■ Exercise instructions: Check each line of the data, and copy those where "exercises" appears.

(Items from a dataset)
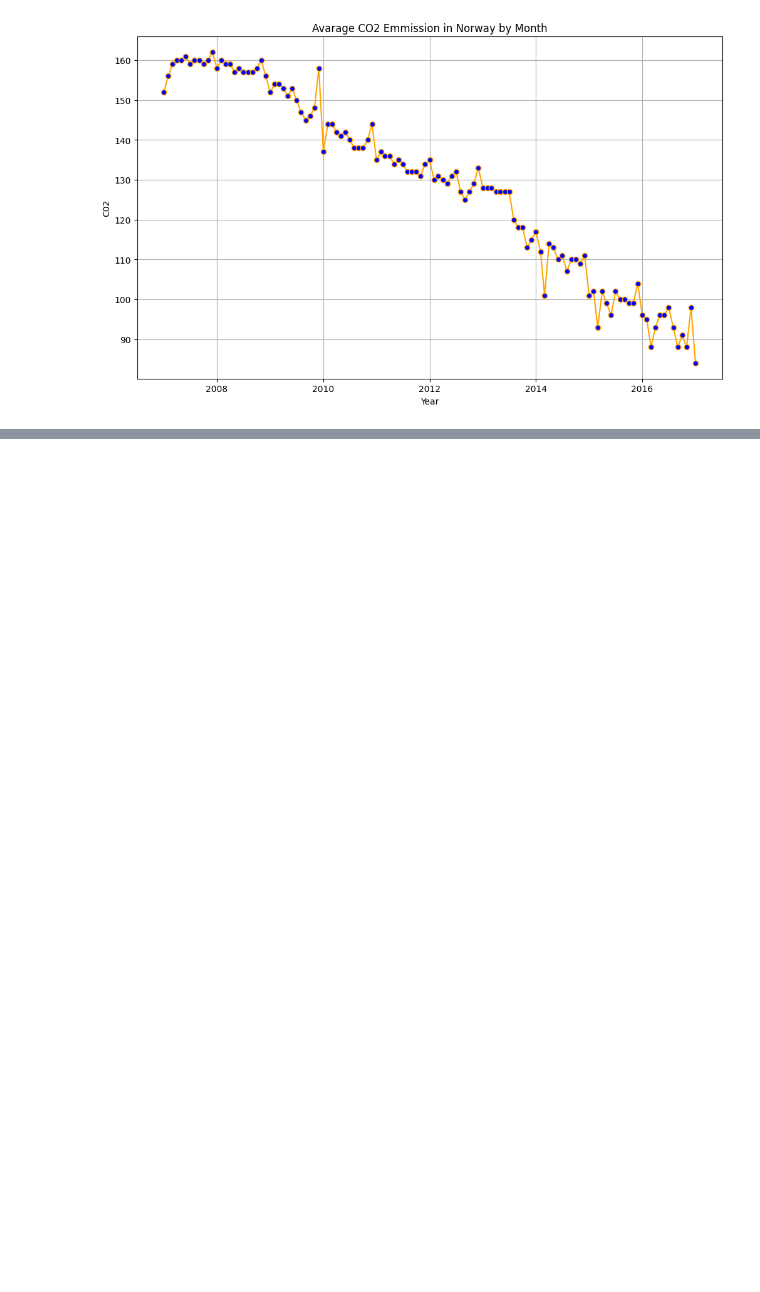
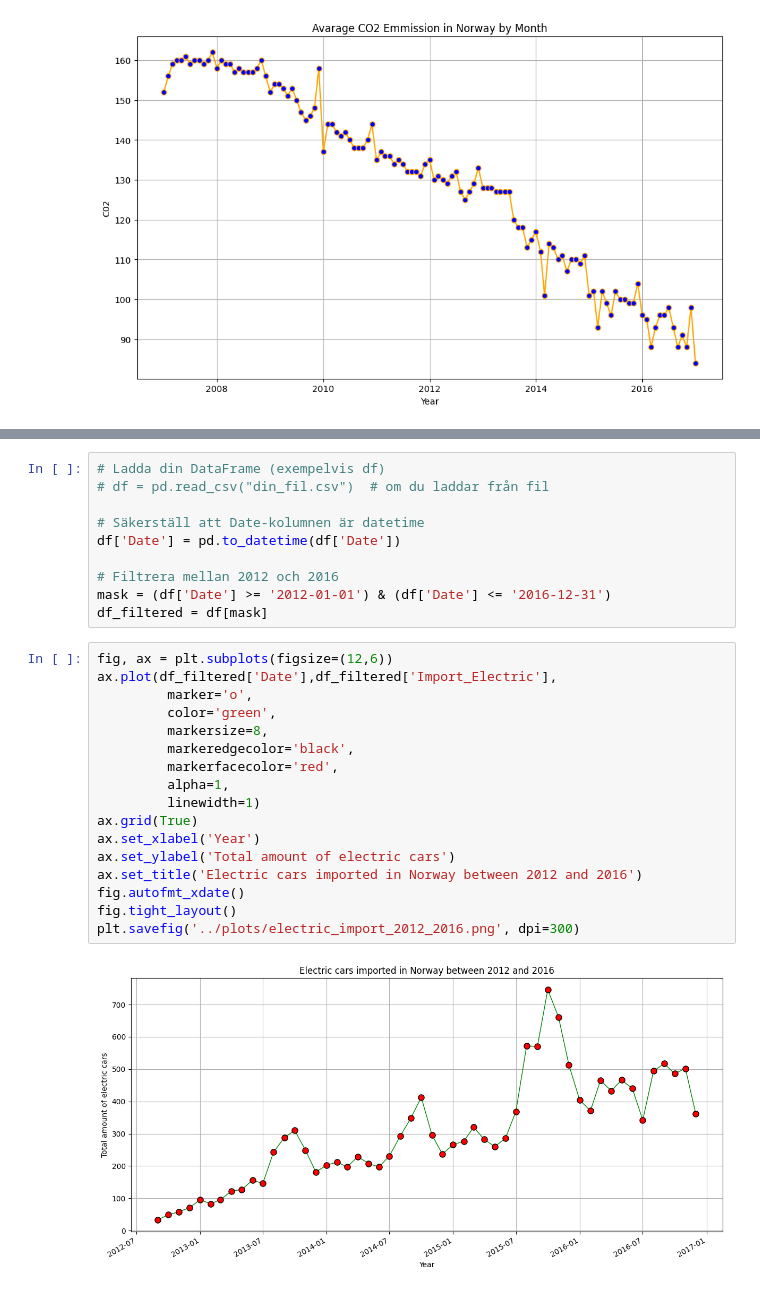
Before and after one commit to Nirre23/data_visualization, a Jupyter notebook: exercises/exercise0/car_sales_month.ipynb, the cells around one changed output, grey strips where cells are left out. Cells and saved outputs as stored; diff of their text form; blank space fills up the shorter version.

```diff
--- a/exercises/exercise0/car_sales_month.ipynb
+++ b/exercises/exercise0/car_sales_month.ipynb
@@ -168,0 +179,29 @@ plt.savefig('../plots/co2_per_month.png',bbox_inches='tight',dpi = 280)
+# %%
+# Ladda din DataFrame (exempelvis df)
+# df = pd.read_csv("din_fil.csv")  # om du laddar från fil
+
+# Säkerställ att Date-kolumnen är datetime
+df['Date'] = pd.to_datetime(df['Date'])
+
+# Filtrera mellan 2012 och 2016
+mask = (df['Date'] >= '2012-01-01') & (df['Date'] <= '2016-12-31')
+df_filtered = df[mask]
+# %%
+fig, ax = plt.subplots(figsize=(12,6))
+ax.plot(df_filtered['Date'],df_filtered['Import_Electric'],
+         marker='o',
+         color='green',
+         markersize=8,
+         markeredgecolor='black',
+         markerfacecolor='red',
+         alpha=1,
+         linewidth=1)
+ax.grid(True)
+ax.set_xlabel('Year')
+ax.set_ylabel('Total amount of electric cars')
+ax.set_title('Electric cars imported in Norway between 2012 and 2016')
+fig.autofmt_xdate()
+fig.tight_layout()
+plt.savefig('../plots/electric_import_2012_2016.png', dpi=300)
+# %% [output]
+[figure, added]
```
Also changed, not shown: parts of 2 cells of this notebook, 1 other file.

■ Worked solution:
Before and after one commit to Nirre23/data_visualization, a Jupyter notebook: exercises/exercise0/car_sales_month.ipynb, the cells around one changed output, grey strips where cells are left out. Cells and saved outputs as stored; diff of their text form; blank space fills up the shorter version.
--- a/exercises/exercise0/car_sales_month.ipynb
+++ b/exercises/exercise0/car_sales_month.ipynb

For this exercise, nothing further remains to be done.